§ DIRECTIONS FOR THIS TASK:
Wherever the word "website" appears in the entries, copy the whole line.

§ Web interface edit records:
^^^^

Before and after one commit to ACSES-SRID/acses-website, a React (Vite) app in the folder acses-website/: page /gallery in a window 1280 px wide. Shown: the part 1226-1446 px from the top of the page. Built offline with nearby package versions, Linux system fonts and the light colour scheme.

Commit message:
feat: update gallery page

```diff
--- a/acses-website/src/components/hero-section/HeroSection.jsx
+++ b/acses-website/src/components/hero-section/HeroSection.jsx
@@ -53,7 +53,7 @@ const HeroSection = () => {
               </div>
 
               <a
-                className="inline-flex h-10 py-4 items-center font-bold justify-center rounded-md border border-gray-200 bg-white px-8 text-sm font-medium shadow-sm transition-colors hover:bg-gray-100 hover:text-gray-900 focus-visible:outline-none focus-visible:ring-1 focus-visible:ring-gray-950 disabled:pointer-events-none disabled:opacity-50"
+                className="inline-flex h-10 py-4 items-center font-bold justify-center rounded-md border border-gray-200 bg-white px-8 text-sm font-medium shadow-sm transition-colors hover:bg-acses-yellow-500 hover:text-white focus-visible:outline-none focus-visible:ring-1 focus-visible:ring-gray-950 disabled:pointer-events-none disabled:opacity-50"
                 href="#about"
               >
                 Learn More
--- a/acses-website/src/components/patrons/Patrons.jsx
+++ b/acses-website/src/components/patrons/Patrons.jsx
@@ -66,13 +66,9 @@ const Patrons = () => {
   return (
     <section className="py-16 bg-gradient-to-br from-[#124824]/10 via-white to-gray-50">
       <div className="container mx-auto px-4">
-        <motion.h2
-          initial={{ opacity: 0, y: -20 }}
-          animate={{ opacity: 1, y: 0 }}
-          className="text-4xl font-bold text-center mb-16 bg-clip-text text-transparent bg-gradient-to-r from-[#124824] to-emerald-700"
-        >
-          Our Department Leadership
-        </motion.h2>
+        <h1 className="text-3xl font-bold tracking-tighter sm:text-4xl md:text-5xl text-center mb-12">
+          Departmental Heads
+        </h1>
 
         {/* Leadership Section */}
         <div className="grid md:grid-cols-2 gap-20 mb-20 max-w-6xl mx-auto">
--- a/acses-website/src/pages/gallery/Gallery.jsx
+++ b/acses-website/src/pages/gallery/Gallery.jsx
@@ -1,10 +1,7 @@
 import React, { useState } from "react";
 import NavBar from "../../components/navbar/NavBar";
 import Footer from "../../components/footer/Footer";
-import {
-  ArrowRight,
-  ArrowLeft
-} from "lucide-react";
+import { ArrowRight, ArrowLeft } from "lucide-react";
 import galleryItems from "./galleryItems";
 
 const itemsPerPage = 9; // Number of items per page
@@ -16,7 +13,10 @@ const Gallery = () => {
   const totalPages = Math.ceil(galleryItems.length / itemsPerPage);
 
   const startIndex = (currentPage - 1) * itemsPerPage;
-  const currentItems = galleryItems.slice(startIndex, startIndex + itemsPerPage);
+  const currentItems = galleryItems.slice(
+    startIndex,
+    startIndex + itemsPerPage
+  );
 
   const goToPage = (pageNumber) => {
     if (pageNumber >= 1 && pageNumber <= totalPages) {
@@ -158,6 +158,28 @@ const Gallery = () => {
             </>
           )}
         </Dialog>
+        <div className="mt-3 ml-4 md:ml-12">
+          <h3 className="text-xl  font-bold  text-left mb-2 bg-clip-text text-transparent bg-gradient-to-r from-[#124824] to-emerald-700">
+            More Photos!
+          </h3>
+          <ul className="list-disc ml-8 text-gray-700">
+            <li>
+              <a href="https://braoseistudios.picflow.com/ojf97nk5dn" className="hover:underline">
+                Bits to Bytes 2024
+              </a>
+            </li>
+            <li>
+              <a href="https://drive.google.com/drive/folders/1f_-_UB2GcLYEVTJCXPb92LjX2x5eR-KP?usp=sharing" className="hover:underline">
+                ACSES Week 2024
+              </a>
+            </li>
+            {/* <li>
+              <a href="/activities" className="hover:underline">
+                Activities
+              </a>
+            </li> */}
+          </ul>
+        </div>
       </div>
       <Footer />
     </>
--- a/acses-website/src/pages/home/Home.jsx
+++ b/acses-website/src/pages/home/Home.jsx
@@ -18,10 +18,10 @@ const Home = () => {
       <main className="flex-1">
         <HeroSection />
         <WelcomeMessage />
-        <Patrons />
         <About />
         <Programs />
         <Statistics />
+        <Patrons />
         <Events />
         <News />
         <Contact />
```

^^^^

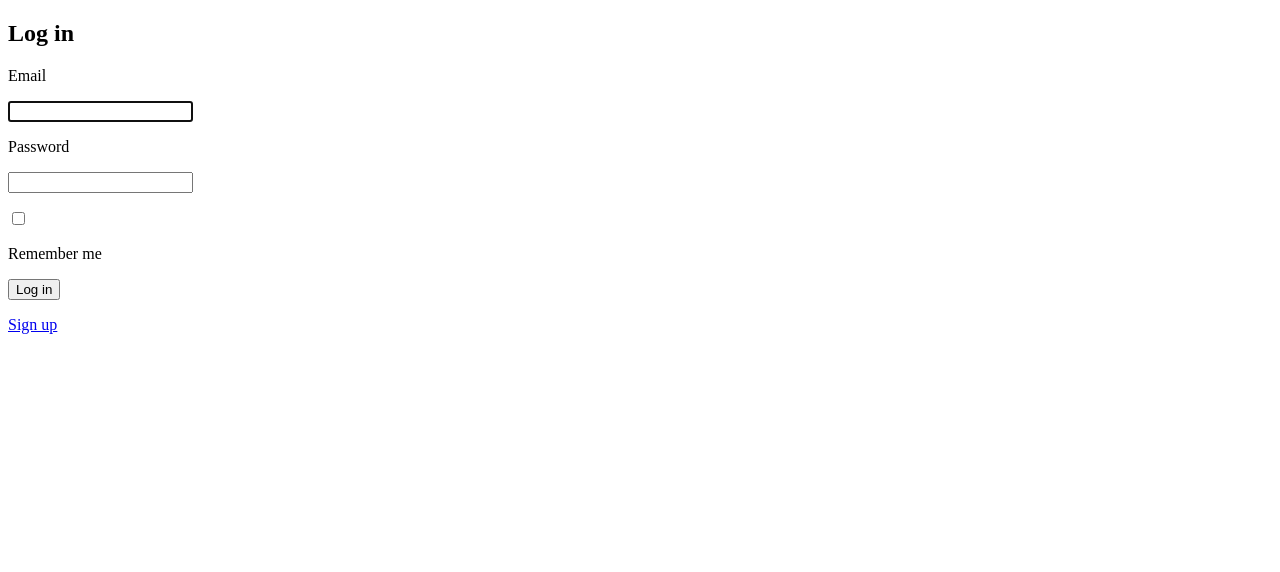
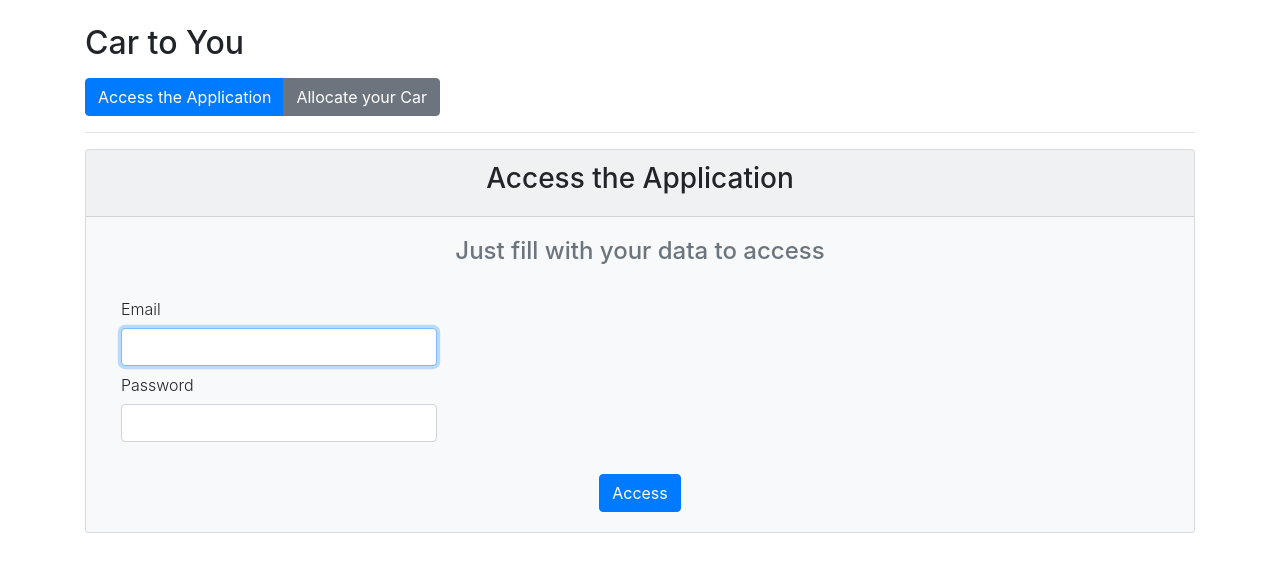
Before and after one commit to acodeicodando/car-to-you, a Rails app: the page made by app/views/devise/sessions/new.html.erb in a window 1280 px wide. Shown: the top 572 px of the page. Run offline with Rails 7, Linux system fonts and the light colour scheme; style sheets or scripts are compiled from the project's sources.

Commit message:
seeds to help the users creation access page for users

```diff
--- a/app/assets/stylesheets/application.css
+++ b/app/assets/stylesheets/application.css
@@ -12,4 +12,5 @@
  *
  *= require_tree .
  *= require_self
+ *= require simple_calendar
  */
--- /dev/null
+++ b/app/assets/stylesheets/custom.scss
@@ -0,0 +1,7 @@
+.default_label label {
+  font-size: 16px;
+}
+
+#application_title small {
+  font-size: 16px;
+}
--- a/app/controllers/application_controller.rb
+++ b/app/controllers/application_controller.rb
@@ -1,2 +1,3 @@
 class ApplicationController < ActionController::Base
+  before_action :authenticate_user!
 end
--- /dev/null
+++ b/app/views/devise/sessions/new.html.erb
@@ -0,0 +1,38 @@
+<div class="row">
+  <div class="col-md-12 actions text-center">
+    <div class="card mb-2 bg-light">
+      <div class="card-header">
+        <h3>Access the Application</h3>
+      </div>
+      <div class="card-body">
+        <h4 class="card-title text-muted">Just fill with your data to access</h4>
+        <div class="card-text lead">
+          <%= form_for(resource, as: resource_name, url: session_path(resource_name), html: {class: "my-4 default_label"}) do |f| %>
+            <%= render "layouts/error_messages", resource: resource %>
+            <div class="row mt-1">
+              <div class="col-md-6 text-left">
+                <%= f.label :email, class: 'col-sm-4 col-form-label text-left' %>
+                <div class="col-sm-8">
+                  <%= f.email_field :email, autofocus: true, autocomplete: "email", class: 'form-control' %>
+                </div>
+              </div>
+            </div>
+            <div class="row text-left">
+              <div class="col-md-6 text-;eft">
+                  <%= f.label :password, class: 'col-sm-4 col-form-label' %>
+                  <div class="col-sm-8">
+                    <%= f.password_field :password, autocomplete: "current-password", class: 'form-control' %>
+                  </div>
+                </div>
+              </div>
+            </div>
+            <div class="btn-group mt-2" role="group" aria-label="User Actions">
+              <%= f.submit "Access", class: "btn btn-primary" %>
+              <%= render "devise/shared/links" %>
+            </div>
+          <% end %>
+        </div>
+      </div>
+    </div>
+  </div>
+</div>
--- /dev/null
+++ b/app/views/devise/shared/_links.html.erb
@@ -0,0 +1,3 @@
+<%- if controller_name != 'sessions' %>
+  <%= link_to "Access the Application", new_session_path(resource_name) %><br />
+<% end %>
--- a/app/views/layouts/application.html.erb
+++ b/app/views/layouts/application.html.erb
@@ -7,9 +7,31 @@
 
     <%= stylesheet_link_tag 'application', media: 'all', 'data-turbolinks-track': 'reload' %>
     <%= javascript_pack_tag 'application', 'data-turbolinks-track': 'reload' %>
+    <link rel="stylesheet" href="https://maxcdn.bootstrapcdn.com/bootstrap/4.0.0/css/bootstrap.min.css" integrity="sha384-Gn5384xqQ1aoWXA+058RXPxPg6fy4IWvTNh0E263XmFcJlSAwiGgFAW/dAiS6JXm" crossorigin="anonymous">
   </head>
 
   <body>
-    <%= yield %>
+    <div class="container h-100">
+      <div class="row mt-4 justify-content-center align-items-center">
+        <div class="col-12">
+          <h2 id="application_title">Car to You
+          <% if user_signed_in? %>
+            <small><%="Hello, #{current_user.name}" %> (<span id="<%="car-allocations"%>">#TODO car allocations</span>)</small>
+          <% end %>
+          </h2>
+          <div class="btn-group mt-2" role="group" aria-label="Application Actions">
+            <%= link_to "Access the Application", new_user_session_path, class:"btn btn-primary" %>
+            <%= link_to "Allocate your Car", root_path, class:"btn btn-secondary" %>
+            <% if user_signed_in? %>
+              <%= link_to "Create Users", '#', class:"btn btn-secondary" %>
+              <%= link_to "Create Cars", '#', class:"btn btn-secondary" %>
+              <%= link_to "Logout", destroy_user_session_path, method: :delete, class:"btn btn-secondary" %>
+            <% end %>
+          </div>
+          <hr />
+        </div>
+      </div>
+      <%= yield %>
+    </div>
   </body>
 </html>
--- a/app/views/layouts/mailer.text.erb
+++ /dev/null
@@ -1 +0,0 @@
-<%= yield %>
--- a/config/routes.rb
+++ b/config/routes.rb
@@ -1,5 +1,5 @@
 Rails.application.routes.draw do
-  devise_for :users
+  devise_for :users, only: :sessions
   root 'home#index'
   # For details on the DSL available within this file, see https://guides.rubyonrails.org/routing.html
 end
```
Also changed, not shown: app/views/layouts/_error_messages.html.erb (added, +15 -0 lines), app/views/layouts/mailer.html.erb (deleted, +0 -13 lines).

^^^^

§ REPLY:
Before and after one commit to ACSES-SRID/acses-website, a React (Vite) app in the folder acses-website/: page /gallery in a window 1280 px wide. Shown: the part 1226-1446 px from the top of the page. Built offline with nearby package versions, Linux system fonts and the light colour scheme.
--- a/acses-website/src/components/hero-section/HeroSection.jsx
+++ b/acses-website/src/components/hero-section/HeroSection.jsx
--- a/acses-website/src/components/patrons/Patrons.jsx
+++ b/acses-website/src/components/patrons/Patrons.jsx
--- a/acses-website/src/pages/gallery/Gallery.jsx
+++ b/acses-website/src/pages/gallery/Gallery.jsx
--- a/acses-website/src/pages/home/Home.jsx
+++ b/acses-website/src/pages/home/Home.jsx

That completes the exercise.